Glorious. A word I never thought I’d naturally use to describe the person I am today. I grew up being taught not to embrace or enjoy life but that nothing was ever good enough. That baby steps were not progress.That progress only meant perfection. That disappointment and failure went hand in hand and that working hard left the only reward. How hard? I wasn’t sure. Hard enough to break. To find myself staring in a mirror wondering how I ended up there and how I could end my life. How to make the dull ache of every day just stop.
I find that I’m the person that breaks me, after all these years of coaching. That’s what parenting and abuse end up being after all. The mantra in your mind, the voice that can never be silenced. A coach in the worst lessons. I have endured all types of abuse and on any day, I would take a physical beating over an emotional one; skin-deep wounds heal faster.
My mind is the most violent of all. This angry teenager begging for love and compassion. Asking for it with destruction. A constant, repetitious voice in my mind highlighting failures and dulling any glimpses of hope. A whisper, a scream leading up to a violent outburst – only against myself, of course. Swinging as hard as I could into drywall, hoping for some relief with chalky, bruised hands while words escaped me. Keeping myself awake at all hours of every night repeating the fears and worries. Every negative word echoing in a chamber of my mind.

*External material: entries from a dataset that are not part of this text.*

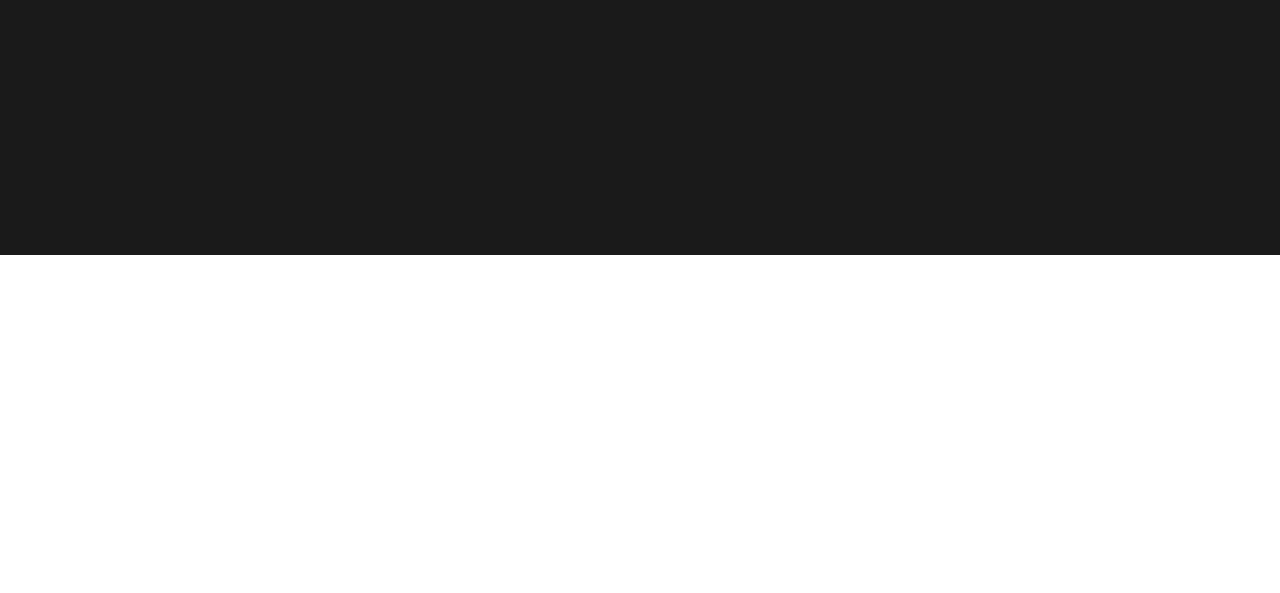
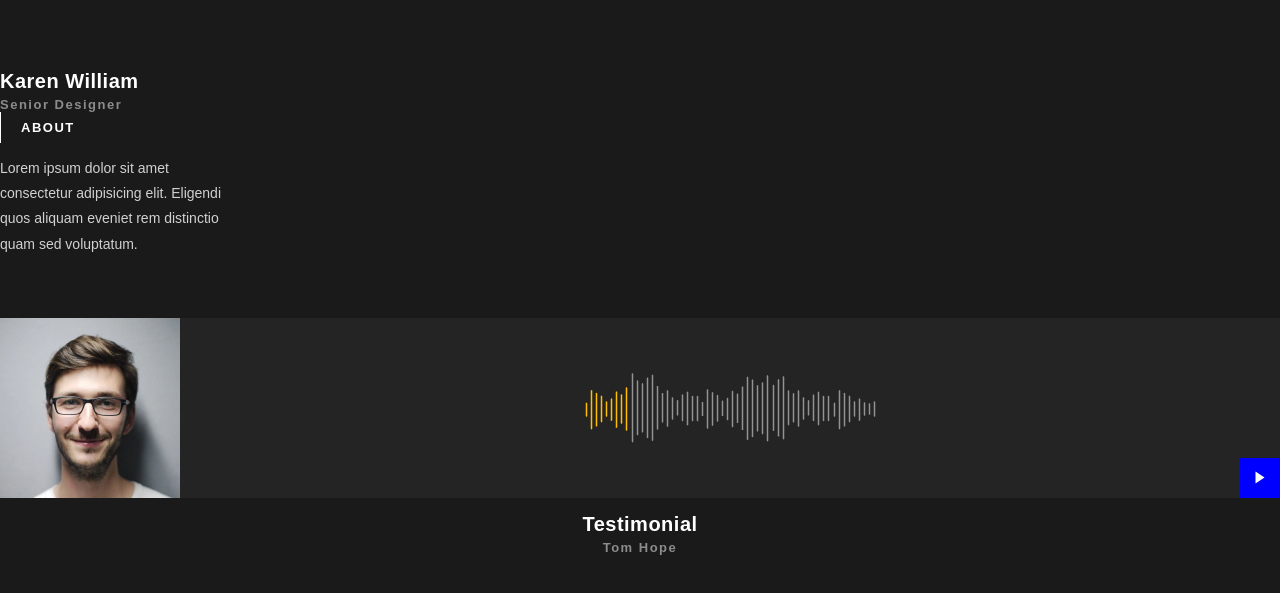
Before and after one commit to krasfel/site-courses, a plain HTML site: page index.html in a window 1280 px wide. Shown: the part 525-1118 px from the top of the page. Before the commit the page ends 800 px from the top, so only its background shows below. Drawn offline with Linux system fonts and the light colour scheme.

Commit message:
шапка сайта

```diff
--- a/index.html
+++ b/index.html
@@ -36,7 +36,40 @@
                     <span class="join-text">Join <br> The Class</span>
                 </a>
             </section>
+
+            <selection class="header-info-block">
+                </div class="card-info">
+                <img scr="/img/girl-avatar.png" alt="" class="card-info-img">
+                <h2 class="info-title">Karen William</h2>
+                <span class="info-subtitle">Senior Designer</span>
+                </div>
+
+                <div class="card-about">
+                    <div class="about-text-wrapper">
+                        </div>
+
+                        <span class="about-subtitle-text">about</span>
+                        <p class=about-desc>Lorem ipsum dolor sit amet consectetur adipisicing elit. Eligendi quos aliquam eveniet rem distinctio quam sed voluptatum.
+                        </p>
+                    </div>
+
+                    <div class="audio-block">
+                        <img src="/img/man-avatar.png" alt="">
+                        <div class="audio-container">
+                            <img src="img/audio.png" alt="audio-track">
+                            <a href="" class="play-btn">
+                                <img src="img/icons/play.svg" alt="">
+                            </a>
+                        </div>
+
+                    </div>
+
+                    <h2 class="about-title">Testimonial</h2>
+                    <span class="about-subtitle">Tom Hope</span>
+                </div>
+            </selection>
         </div>
+
     </header>
 </body>
 </html>
--- a/style.css
+++ b/style.css
@@ -93,3 +93,91 @@
     font-weight: bold;
     border-radius: 6px;
 }
+
+.header-info-block {
+    display: flex;
+    justify-content: space-between;
+}
+.card-info {
+    max-width: 361px;
+}
+
+.card-info-img {
+    display: flex;
+}
+.info-title {
+    font-size: 20px;
+    font-weight: bold;
+    color: #fff;
+    letter-spacing: 0.5px;
+    margin-top: 15px;
+    margin-bottom: 4px;
+}
+.info-subtitle {
+    font-size: 13px;
+    color: #8c8c8c;
+    font-weight: bold;
+    letter-spacing: 1.5px;
+    display: block;
+}
+
+.about-subtitle-text {
+    display: inline-block;
+    border-left: 1px solid #fff;
+    padding: 8px 0 8px 20px;
+    color: #fff;
+    font-weight: bold;
+    text-transform: uppercase;
+    font-size: 13px;
+    letter-spacing: 1.5px;
+    margin-bottom: 13px;
+}
+.about-desc {
+    color: #d1d1d1;
+    max-width: 240px;
+    font-size: 14px;
+    line-height: 1.8;
+}
+
+.audio-block {
+    background-color: #242424;
+    display: flex;
+    margin-top: 61px;
+}
+.audio-container {
+    display: flex;
+    align-items: center;
+    justify-content: center;
+    flex: 1;
+    position: relative;
+    padding: 0 34px;
+}
+.play-btn {
+    display: flex;
+    background-color: blue;
+    width: 40px;
+    height: 40px;
+    align-items: center;
+    justify-content: center;
+    position: absolute;
+    right: 0;
+    bottom: 0;
+}
+
+.about-title {
+    font-size: 20px;
+    font-weight: bold;
+    color: #fff;
+    letter-spacing: 0.5px;
+    margin-top: 15px;
+    margin-bottom: 4px;
+    text-align: center;
+}
+.about-subtitle {
+    font-size: 13px;
+    color: #8c8c8c;
+    font-weight: bold;
+    letter-spacing: 1.5px;
+    text-align: center;
+    display: block;
+}
```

Today, I find myself looking back on that young person with compassion, not fear and anxiety. I don’t see her so much as broken but healing and growing. A collection of moments both good and bad that stack like bricks into building something. Building me. Nothing perfect, but still beautiful in it’s own way.
I learned to hide. I was told if I felt something, I needed to go away and figure it out. Come back if you’re better. Even as an adult, I sent my feelings away to hide. To cry. While most would sob openly, the voices in my head would yell, “just stop already” and “that’s enough,” mimicking the guiding voices of my childhood. To this day, I feel embarrassed to cry even in the closest of company.
Despite all those broken days and times, I find myself asking better questions. I ask myself why I feel things – trying to pinpoint the first time I felt that chaos and listen to the voice inside instead of silencing her.
It’s not perfect. I’m not always the best I can be for me, but I can see me for the first time. I can look at these shambles and see something. I can look at my past and appreciate the chaos. I can find the lessons in the failures.
I can see me. Something glorious I find, looking back.